WORK REQUEST: For the word "button", state how many lines of the data include it. Respond with the number only.

*** EXERCISE MATERIALS ***

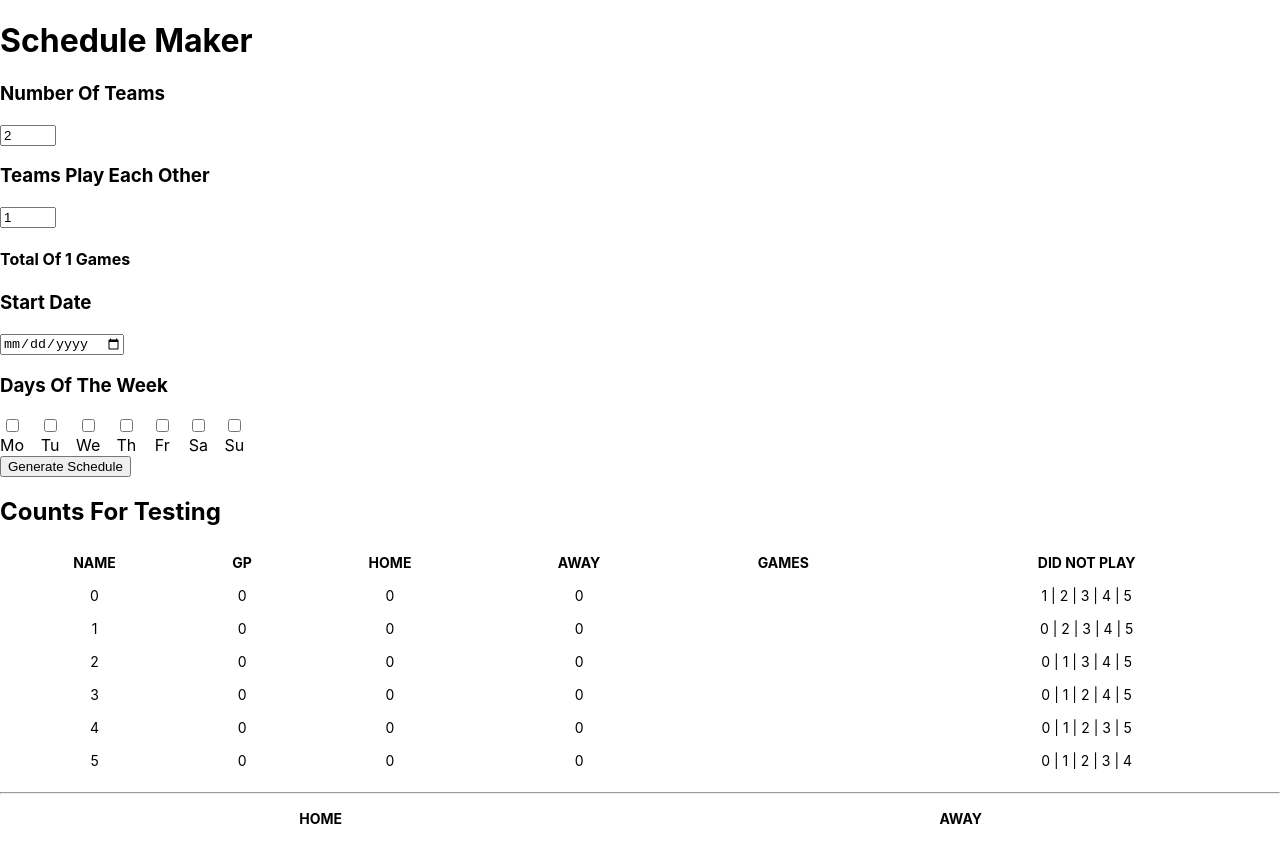
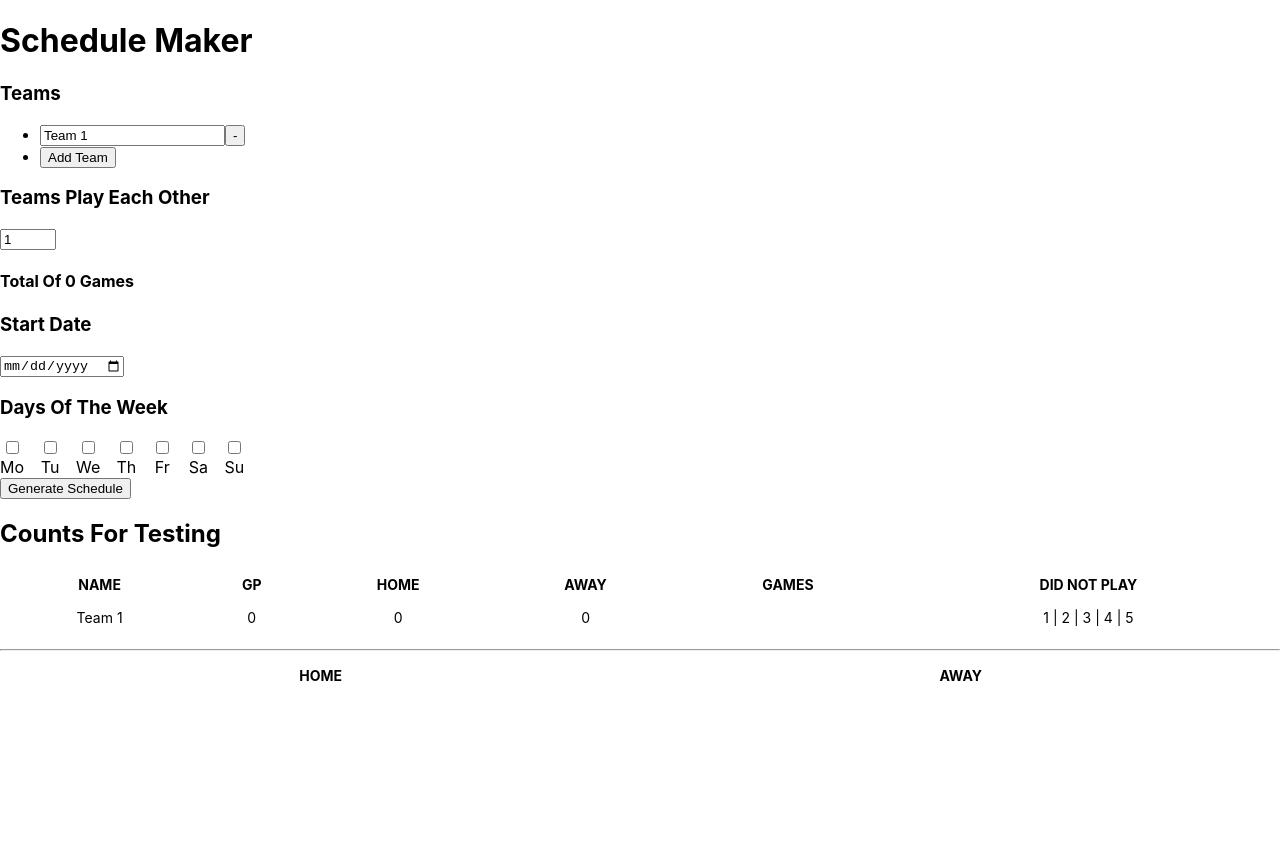
Before and after one commit to Phantomat0/Schedule-Maker, a React (Create React App) app: page / in a window 1280 px wide. After the commit the page ends 800 px from the top, so only its background shows below. Built offline with nearby package versions, Linux system fonts and the light colour scheme.

Commit message:
Custom teams list

```diff
--- a/src/App.tsx
+++ b/src/App.tsx
@@ -1,6 +1,6 @@
 import { useState } from "react";
 import ScheduleCreator from "./ScheduleCreator";
-import { randFromArray } from "./utilts";
+import TeamList from "./TeamList";
 
 const DAYS_OF_THE_WEEK = [
   {
@@ -36,7 +36,7 @@ const DAYS_OF_THE_WEEK = [
 type HomeAwayTuple = [number, number];
 
 function App() {
-  const [numberOfTeams, setNumberOfTeams] = useState<number>(2);
+  const [teamsList, setTeamsList] = useState<string[]>(["Team 1"]);
   const [numberOfGamesAgainstEachTeam, setNumberOfGamesAgainstEachTeam] =
     useState<number>(1);
   const [daysOfTheWeek, setDaysOfTheWeek] = useState<number[]>([]);
@@ -66,18 +66,6 @@ function App() {
     setStartDate(date);
   };
 
-  const handleNumberOfTeamsChange = (e: any) => {
-    const value = parseInt(e.target.value as string);
-
-    const MIN_VALUE = 2;
-    const MAX_VALUE = 14;
-
-    if (value < MIN_VALUE || value > MAX_VALUE) {
-    } else {
-      setNumberOfTeams(value);
-    }
-  };
-
   const handleNumberOfGamesAgainstEachTeamChange = (e: any) => {
     const games = e.target.value as number;
 
@@ -92,14 +80,16 @@ function App() {
 
   const getTotalNumberOfGames = () => {
     return (
-      (numberOfTeams - 1) * numberOfGamesAgainstEachTeam * (numberOfTeams / 2)
+      (teamsList.length - 1) *
+      numberOfGamesAgainstEachTeam *
+      (teamsList.length / 2)
     );
   };
 
   const generateSchedule = () => {
     const timeStart = performance.now();
     const schedule = new ScheduleCreator(
-      new Array(numberOfTeams).fill(1).map((el, index) => `${index}`),
+      new Array(teamsList.length).fill(1).map((el, index) => `${index}`),
       [2, 5],
       {
         gamesAgainstEachTeam: numberOfGamesAgainstEachTeam,
@@ -117,14 +107,8 @@ function App() {
     <div className="App">
       <h1>Schedule Maker</h1>
 
-      <h3>Number Of Teams</h3>
-      <input
-        type="number"
-        onChange={handleNumberOfTeamsChange}
-        min="2"
-        max="14"
-        defaultValue={2}
-      ></input>
+      <h3>Teams</h3>
+      <TeamList teamList={teamsList} setTeamsList={setTeamsList} />
 
       <h3>Teams Play Each Other</h3>
       <input
@@ -181,25 +165,25 @@ function App() {
           </tr>
         </thead>
         <tbody>
-          {TEAM_IDS.map((team) => {
+          {teamsList.map((team, index) => {
             return (
               <tr>
                 <td>{team}</td>
                 <td>
-                  {schedule.filter((matchup) => matchup.includes(team)).length}
+                  {schedule.filter((matchup) => matchup.includes(index)).length}
                 </td>
                 <td>
-                  {schedule.filter((matchup) => matchup[0] === team).length}
+                  {schedule.filter((matchup) => matchup[0] === index).length}
                 </td>
                 <td>
-                  {schedule.filter((matchup) => matchup[1] === team).length}
+                  {schedule.filter((matchup) => matchup[1] === index).length}
                 </td>
                 <td>
                   {schedule
                     .reduce((acc: number[], val) => {
-                      if (val.includes(team) === false) return acc;
+                      if (val.includes(index) === false) return acc;
 
-                      const opp = val[0] === team ? val[1] : val[0];
+                      const opp = val[0] === index ? val[1] : val[0];
 
                       acc.push(opp);
 
@@ -212,15 +196,15 @@ function App() {
                     (id) =>
                       schedule
                         .reduce((acc: number[], val) => {
-                          if (val.includes(team) === false) return acc;
+                          if (val.includes(index) === false) return acc;
 
-                          const opp = val[0] === team ? val[1] : val[0];
+                          const opp = val[0] === index ? val[1] : val[0];
 
                           acc.push(opp);
 
                           return acc;
                         }, [])
-                        .includes(id) === false && id !== team
+                        .includes(id) === false && id !== index
                   ).join(" | ")}
                 </td>
               </tr>
--- /dev/null
+++ b/src/TeamList.tsx
@@ -0,0 +1,66 @@
+interface TeamListProps {
+  teamList: string[];
+  setTeamsList: React.Dispatch<React.SetStateAction<string[]>>;
+}
+
+const TeamList: React.FC<TeamListProps> = ({ teamList, setTeamsList }) => {
+  const onInputChange = (e: any) => {
+    const indexOfTeam = parseInt(
+      e.target.attributes.getNamedItem("data-team-id").value
+    );
+
+    const newTeamList = teamList;
+
+    newTeamList[indexOfTeam] = e.target.value;
+
+    console.log(newTeamList);
+
+    setTeamsList([...newTeamList]);
+  };
+
+  const handleDeleteTeam = (e: any) => {
+    const indexOfTeam = parseInt(
+      e.target.attributes.getNamedItem("data-team-id").value
+    );
+
+    let teams = teamList;
+
+    teams.splice(indexOfTeam, 1);
+
+    setTeamsList([...teams]);
+  };
+
+  const handleAddNewTeam = () => {
+    // Get the id of the new Team, which is the length of the team list
+    const newTeamId = teamList.length + 1;
+
+    setTeamsList([...teamList, `Team ${newTeamId}`]);
+  };
+
+  return (
+    <div className="team-list-wrapper">
+      <ul>
+        {teamList.map((team, index) => {
+          return (
+            <li>
+              <input
+                type="text"
+                value={teamList[index]}
+                data-team-id={index}
+                onChange={onInputChange}
+              />
+              <button data-team-id={index} onClick={handleDeleteTeam}>
+                -
+              </button>
+            </li>
+          );
+        })}
+        <li>
+          <button onClick={handleAddNewTeam}>Add Team</button>
+        </li>
+      </ul>
+    </div>
+  );
+};
+
+export default TeamList;
```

***

EXPECTED ANSWER: 3